to do nature photography.
But soon after that, Tsuruoka’s condition began to deteriorate.
He developed dental problems, including teeth that broke in two.
Because he was immunocompromised from chemotherapy, he
was instructed not to get dental work. He had trouble chewing
because of the discomfort, and food smelled different than usual
to him because of the chemotherapy. Before he started treatment, he weighed 151 pounds. At his lowest point, he weighed
97 pounds, underweight for his height of 5 feet 7 inches.
As Tsuruoka got sicker, Smith began to question her role in
helping him pursue such aggressive treatment. “My dad was the
ultimate decision maker, but a lot of times he’d look to me for
guidance,” she says.
Tsuruoka got dental work after finishing chemotherapy and
before starting radiation. But he continued to struggle to eat
and spent much of his time in bed. “He didn’t have the energy to
do photography or the strength to pick up a camera, because his
camera is like 5 pounds,” Smith says. “It was really a bad time
for us. For me, it felt like, ‘Why did we do all this if he’s not able
to enjoy his life?’”
Back to Life
As Tsuruoka’s treatment wound down, he and Smith embarked
on their next challenge: developing a plan for survivorship care.
As soon as Medicare open enrollment began, Smith’s first step
was to adjust her father’s plan so that Hiyama and Wainberg
were part of his assigned medical group.
Smith and Tsuruoka, with the help of Tsuruoka’s new
primary care doctor, found him a series of specialists to help

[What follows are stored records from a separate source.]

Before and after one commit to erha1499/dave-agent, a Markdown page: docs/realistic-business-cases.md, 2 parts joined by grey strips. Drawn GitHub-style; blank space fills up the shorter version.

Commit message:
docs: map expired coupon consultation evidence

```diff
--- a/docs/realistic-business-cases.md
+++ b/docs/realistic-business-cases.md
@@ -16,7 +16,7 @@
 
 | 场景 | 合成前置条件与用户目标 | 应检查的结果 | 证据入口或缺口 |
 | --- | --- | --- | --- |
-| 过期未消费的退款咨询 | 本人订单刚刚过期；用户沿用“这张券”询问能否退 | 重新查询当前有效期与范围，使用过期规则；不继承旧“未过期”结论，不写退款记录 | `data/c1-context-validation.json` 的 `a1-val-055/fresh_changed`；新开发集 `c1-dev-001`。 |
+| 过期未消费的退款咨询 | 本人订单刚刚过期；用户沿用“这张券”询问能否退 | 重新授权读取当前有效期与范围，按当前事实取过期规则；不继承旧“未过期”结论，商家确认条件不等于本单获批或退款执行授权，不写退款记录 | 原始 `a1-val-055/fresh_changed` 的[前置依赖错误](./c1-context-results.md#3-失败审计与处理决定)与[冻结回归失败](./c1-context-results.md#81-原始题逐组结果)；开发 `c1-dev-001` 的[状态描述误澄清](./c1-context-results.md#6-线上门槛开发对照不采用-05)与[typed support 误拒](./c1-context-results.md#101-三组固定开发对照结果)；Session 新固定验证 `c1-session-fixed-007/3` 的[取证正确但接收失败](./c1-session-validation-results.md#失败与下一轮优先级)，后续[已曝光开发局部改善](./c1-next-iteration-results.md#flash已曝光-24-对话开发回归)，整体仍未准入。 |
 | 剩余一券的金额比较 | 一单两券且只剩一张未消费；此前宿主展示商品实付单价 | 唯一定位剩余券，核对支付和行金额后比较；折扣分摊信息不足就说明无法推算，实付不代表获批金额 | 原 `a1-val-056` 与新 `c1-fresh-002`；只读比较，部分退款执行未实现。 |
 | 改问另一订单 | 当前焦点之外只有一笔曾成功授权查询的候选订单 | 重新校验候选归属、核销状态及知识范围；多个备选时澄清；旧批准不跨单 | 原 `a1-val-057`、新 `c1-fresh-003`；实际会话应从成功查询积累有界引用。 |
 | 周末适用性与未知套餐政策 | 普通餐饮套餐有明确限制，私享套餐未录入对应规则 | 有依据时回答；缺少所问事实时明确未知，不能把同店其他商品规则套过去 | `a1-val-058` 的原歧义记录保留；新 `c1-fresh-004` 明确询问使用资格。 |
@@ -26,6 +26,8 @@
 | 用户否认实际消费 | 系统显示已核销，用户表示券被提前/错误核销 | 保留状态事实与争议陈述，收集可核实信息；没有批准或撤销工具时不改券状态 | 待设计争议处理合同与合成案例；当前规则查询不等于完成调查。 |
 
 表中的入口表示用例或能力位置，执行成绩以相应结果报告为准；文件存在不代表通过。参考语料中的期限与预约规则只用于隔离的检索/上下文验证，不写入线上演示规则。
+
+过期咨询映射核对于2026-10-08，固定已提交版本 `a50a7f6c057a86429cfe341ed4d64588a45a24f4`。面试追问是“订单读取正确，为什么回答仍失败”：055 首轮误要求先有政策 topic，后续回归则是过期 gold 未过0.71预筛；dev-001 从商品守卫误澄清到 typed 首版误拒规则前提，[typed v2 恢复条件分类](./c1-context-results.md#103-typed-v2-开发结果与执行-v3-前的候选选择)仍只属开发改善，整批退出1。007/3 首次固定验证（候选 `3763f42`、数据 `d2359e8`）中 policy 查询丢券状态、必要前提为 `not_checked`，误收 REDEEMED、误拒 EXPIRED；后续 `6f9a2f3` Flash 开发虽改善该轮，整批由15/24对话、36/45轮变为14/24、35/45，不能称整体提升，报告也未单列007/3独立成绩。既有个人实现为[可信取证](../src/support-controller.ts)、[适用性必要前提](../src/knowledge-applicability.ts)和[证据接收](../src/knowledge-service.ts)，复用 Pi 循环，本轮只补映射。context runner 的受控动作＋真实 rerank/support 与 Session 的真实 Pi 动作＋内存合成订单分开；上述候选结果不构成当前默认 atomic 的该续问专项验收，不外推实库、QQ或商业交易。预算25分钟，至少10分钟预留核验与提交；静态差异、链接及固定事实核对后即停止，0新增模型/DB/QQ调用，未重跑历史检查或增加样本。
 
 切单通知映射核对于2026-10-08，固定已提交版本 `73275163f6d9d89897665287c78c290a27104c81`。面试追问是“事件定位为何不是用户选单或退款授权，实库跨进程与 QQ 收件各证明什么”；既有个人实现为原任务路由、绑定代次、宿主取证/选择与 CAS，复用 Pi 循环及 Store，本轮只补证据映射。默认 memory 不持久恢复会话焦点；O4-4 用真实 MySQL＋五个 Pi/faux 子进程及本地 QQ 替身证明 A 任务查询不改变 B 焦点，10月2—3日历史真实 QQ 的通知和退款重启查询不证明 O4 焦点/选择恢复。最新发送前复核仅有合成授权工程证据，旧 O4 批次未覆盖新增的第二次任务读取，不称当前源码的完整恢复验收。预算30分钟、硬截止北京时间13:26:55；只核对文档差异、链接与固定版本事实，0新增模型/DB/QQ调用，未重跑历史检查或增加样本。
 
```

manage the long-term side effects of his treatment. Physical
therapy helped Tsuruoka to rebuild muscle he had lost during
his rapid weight loss. At the UCLA Center for East-West

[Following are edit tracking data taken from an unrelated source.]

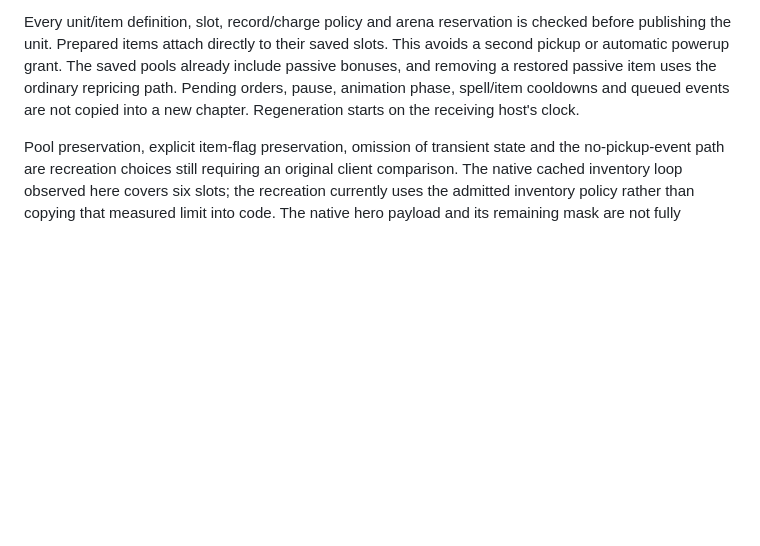
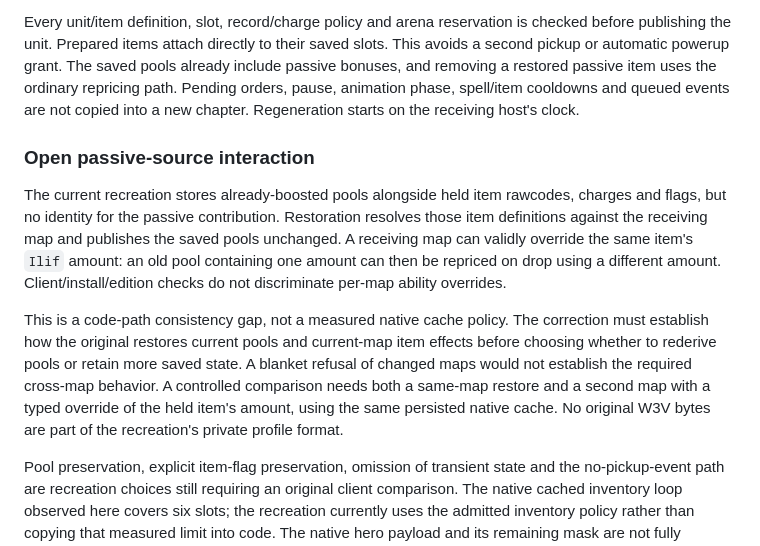
Before and after one commit to maci0/peacecraft3, a Markdown page: docs/re-notes/script-game-caches.md, the part around the change. Rendered like a GitHub page; blank space fills up the shorter version.

Commit message:
Document cached passive source interaction

```diff
--- a/docs/re-notes/script-game-caches.md
+++ b/docs/re-notes/script-game-caches.md
@@ -124,6 +124,25 @@ uses the ordinary repricing path. Pending orders, pause, animation phase,
 spell/item cooldowns and queued events are not copied into a new chapter.
 Regeneration starts on the receiving host's clock.
 
+### Open passive-source interaction
+
+The current recreation stores already-boosted pools alongside held item
+rawcodes, charges and flags, but no identity for the passive contribution.
+Restoration resolves those item definitions against the receiving map and
+publishes the saved pools unchanged. A receiving map can validly override the
+same item's `Ilif` amount: an old pool containing one amount can then be
+repriced on drop using a different amount. Client/install/edition checks do
+not discriminate per-map ability overrides.
+
+This is a code-path consistency gap, not a measured native cache policy.
+The correction must establish how the original restores current pools and
+current-map item effects before choosing whether to rederive pools or retain
+more saved state. A blanket refusal of changed maps would not establish the
+required cross-map behavior. A controlled comparison needs both a same-map
+restore and a second map with a typed override of the held item's amount,
+using the same persisted native cache. No original W3V bytes are part of the
+recreation's private profile format.
+
 Pool preservation, explicit item-flag preservation, omission of transient state
 and the no-pickup-event path are recreation choices still requiring an original
 client comparison. The native cached inventory loop observed here covers six
```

Medicine, Tsuruoka received acupuncture. He also started
seeing a digestive health dietitian at UCLA, Nancee Jaffe, to
help him better adjust to life without a stomach.
Tsuruoka had muscle wasting, Jaffe says, and he needed to

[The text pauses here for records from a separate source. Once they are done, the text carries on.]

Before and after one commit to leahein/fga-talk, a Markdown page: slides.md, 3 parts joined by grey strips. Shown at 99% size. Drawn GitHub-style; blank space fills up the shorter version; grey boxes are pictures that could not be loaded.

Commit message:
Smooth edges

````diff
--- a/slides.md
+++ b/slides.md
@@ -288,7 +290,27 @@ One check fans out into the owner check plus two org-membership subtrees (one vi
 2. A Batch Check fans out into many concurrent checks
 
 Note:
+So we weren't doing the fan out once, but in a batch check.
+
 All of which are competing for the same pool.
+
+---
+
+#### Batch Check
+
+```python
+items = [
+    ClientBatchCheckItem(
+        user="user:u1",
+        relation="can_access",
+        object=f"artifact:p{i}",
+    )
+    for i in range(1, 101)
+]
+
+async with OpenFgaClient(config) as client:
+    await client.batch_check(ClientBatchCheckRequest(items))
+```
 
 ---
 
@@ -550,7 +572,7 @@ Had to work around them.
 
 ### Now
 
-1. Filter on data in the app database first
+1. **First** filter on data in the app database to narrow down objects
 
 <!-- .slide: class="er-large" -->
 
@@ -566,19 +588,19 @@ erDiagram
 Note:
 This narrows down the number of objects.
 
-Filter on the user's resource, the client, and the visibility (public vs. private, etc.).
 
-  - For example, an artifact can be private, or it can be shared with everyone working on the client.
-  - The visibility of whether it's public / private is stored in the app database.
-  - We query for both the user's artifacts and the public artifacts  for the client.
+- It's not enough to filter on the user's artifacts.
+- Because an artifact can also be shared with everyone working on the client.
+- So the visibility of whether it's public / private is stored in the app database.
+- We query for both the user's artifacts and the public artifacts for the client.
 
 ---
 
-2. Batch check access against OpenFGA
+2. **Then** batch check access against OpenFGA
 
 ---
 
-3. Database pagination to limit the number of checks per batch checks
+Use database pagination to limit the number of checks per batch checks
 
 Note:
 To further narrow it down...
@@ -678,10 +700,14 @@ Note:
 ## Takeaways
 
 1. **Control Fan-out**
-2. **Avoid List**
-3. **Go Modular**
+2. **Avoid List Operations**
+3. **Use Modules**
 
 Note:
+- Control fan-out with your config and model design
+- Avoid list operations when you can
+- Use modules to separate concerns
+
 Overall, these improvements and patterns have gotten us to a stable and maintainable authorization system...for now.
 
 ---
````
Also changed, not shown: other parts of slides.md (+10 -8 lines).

find a way to add more protein to his diet. At first, Jaffe recom-
mended protein shakes, but Tsuruoka did not like them. Once
she learned that he often ate rice for breakfast, she recom-
mended that he add soybean paste and fish on top for added
protein. “If it’s not pleasurable and it doesn’t fit his current
lifestyle, it’s not going to work,” says Jaffe.
Tsuruoka continues to see Jaffe. At one point, his weight
reached 122 pounds, within the normal weight range, although
in late 2017 he started to lose weight again, for reasons he and
his medical team are investigating.
Tsuruoka receives periodic CT scans and endoscopies to
monitor for recurrence and continues to visit Wainberg and
Hiyama. “He’s a lucky man in some ways,” says Wainberg. “He’s
got a good attitude, and his family has been obviously very
interested and engaged in helping gastric cancer patients.”
Stomach cancer survivor Shigeo Tsuruoka takes photos at one of his
favorite spots, Friendship Park in San Pedro, California.